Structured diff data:
[Start of section]

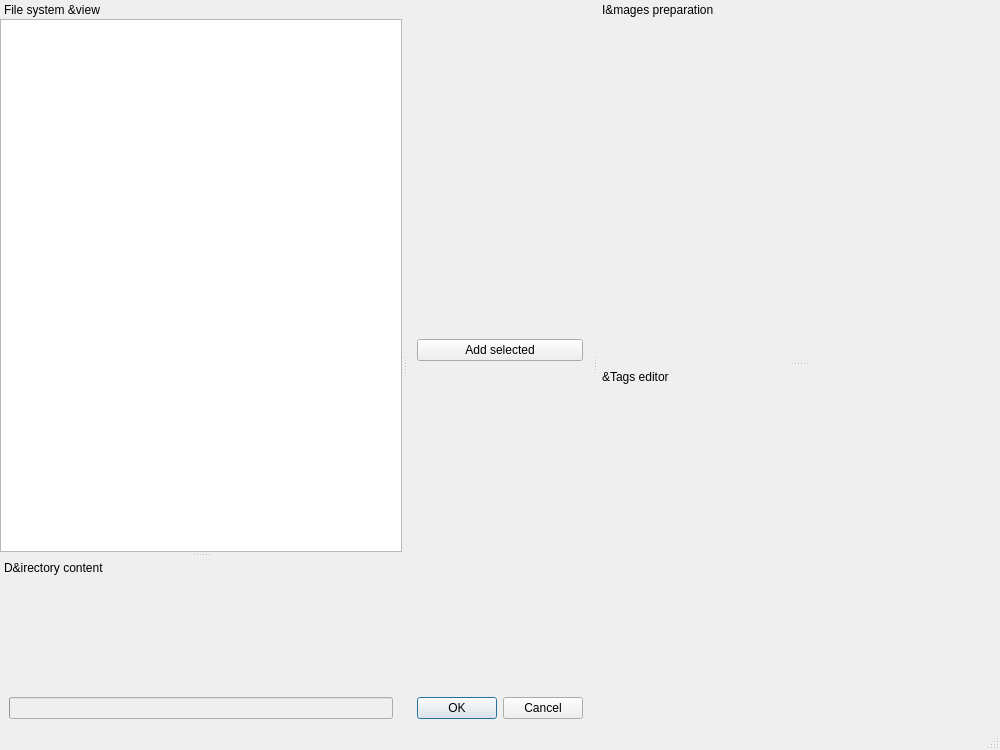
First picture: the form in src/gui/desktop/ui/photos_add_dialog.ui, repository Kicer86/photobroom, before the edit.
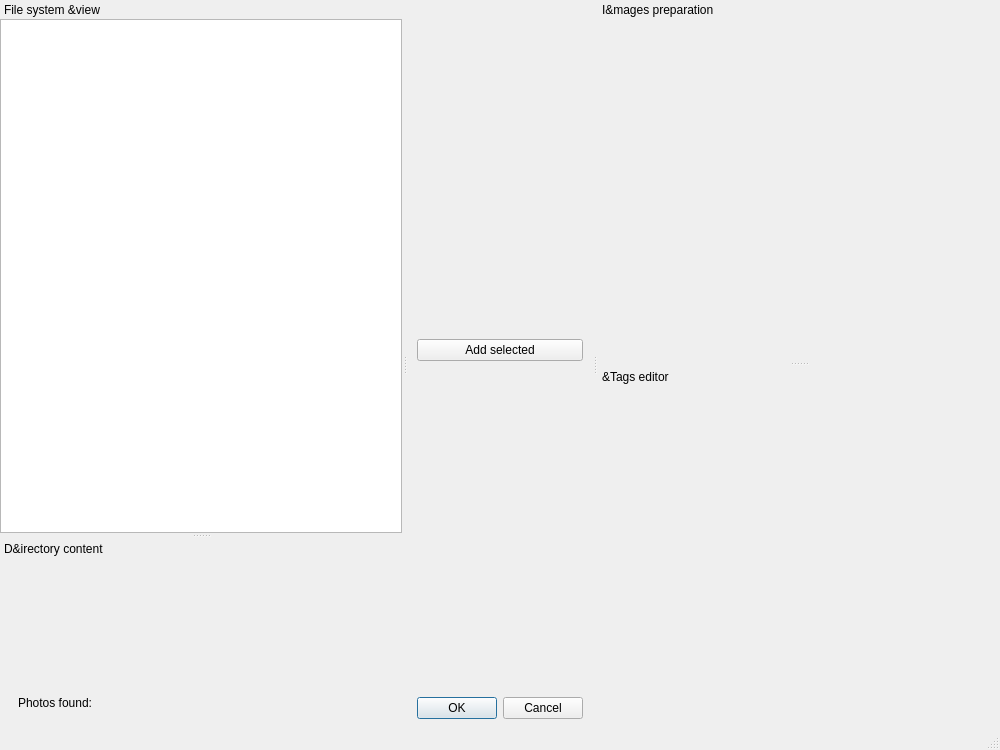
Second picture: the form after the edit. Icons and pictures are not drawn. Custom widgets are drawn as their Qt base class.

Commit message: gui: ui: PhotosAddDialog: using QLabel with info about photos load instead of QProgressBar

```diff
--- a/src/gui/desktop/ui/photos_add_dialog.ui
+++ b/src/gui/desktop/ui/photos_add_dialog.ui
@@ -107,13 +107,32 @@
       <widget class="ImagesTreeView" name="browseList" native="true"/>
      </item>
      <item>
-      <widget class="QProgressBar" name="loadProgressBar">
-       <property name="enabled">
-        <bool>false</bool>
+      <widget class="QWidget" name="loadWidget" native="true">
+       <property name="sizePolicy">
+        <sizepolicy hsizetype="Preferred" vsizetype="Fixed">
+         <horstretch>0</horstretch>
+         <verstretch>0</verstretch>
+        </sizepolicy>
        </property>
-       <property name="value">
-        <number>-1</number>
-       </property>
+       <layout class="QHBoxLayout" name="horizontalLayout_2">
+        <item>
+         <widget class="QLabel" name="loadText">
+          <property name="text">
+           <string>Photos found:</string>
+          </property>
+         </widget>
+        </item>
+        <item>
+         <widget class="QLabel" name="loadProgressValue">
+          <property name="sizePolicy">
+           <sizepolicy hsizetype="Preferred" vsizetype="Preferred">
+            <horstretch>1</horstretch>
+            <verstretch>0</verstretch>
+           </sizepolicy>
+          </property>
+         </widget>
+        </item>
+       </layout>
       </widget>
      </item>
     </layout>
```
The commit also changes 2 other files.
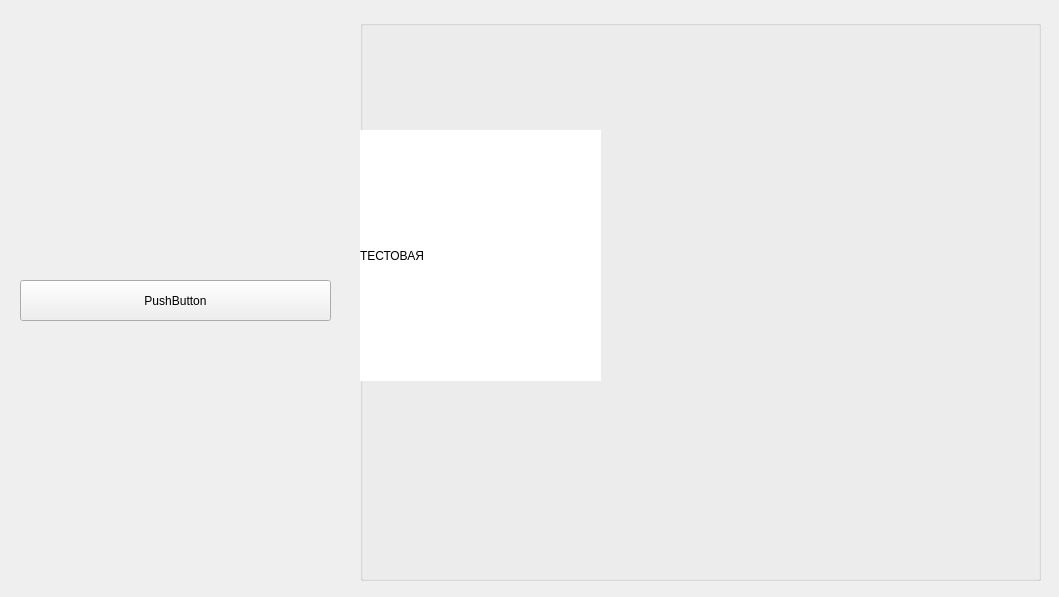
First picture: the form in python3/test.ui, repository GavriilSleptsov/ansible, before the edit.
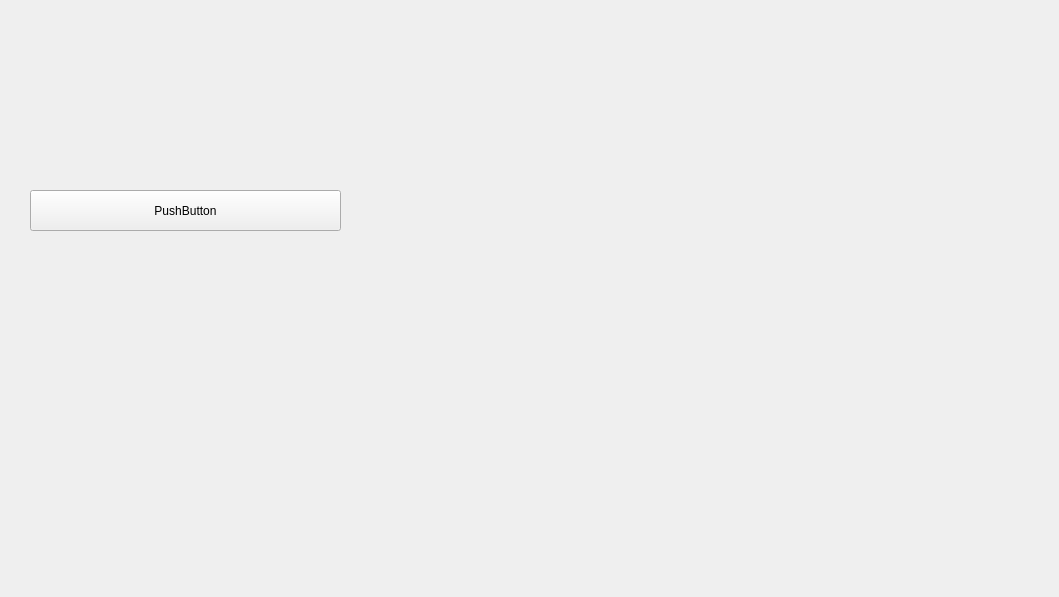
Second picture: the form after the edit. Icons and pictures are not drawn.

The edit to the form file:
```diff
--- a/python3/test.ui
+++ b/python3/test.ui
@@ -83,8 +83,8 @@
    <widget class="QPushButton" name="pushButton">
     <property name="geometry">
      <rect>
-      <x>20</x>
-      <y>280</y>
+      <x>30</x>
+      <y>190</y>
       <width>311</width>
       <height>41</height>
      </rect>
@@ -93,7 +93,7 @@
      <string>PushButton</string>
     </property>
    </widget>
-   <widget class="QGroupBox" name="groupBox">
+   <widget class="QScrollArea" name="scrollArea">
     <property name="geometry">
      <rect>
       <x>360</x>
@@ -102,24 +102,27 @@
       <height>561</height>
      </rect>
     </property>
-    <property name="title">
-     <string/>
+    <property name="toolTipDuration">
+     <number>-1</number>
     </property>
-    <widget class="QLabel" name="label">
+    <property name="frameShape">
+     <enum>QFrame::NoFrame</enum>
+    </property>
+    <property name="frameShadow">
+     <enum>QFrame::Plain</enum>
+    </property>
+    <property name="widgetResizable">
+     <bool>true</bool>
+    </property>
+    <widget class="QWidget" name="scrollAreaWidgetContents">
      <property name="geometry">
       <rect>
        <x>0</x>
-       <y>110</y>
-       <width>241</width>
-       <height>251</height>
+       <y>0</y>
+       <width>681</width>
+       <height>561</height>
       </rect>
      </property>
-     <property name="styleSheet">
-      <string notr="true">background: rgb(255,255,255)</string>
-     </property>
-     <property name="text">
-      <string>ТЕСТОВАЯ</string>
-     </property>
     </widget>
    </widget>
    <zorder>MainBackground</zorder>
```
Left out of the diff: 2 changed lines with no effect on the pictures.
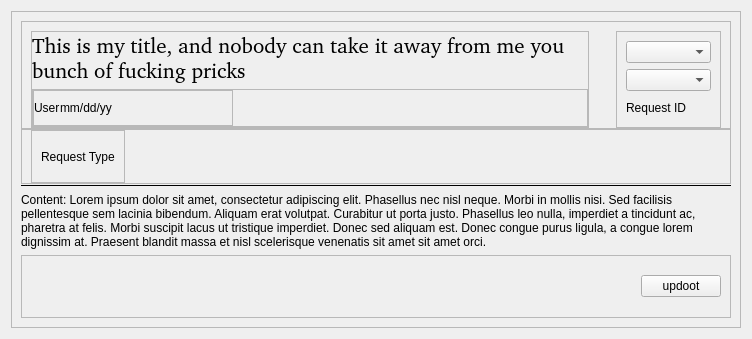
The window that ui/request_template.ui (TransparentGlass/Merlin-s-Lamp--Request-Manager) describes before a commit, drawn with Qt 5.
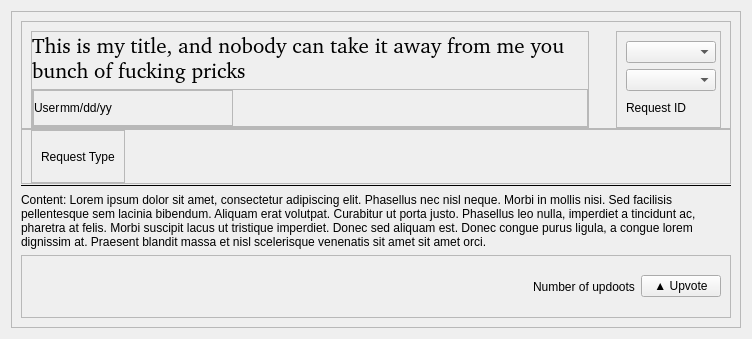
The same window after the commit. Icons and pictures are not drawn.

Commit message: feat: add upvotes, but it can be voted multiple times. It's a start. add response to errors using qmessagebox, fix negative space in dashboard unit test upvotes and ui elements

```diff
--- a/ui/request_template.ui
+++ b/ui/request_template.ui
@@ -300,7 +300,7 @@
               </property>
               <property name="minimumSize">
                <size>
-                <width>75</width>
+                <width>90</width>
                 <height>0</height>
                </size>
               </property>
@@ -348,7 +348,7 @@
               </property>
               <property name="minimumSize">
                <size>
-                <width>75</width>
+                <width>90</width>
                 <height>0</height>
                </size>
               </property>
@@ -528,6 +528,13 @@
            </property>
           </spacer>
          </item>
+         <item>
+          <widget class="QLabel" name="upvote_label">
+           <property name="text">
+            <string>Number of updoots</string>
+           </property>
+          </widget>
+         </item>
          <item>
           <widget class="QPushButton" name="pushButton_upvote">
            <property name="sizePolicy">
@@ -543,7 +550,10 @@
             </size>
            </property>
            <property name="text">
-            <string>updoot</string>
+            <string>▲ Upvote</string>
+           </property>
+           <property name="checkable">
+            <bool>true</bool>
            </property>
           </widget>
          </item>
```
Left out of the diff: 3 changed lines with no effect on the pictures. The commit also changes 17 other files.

[End of section]

*Your objective*.
Every line above with the string "form" in it should be copied into the answer.

*Result for this exercise*.
First picture: the form in src/gui/desktop/ui/photos_add_dialog.ui, repository Kicer86/photobroom, before the edit.
Second picture: the form after the edit. Icons and pictures are not drawn. Custom widgets are drawn as their Qt base class.
First picture: the form in python3/test.ui, repository GavriilSleptsov/ansible, before the edit.
Second picture: the form after the edit. Icons and pictures are not drawn.
The edit to the form file:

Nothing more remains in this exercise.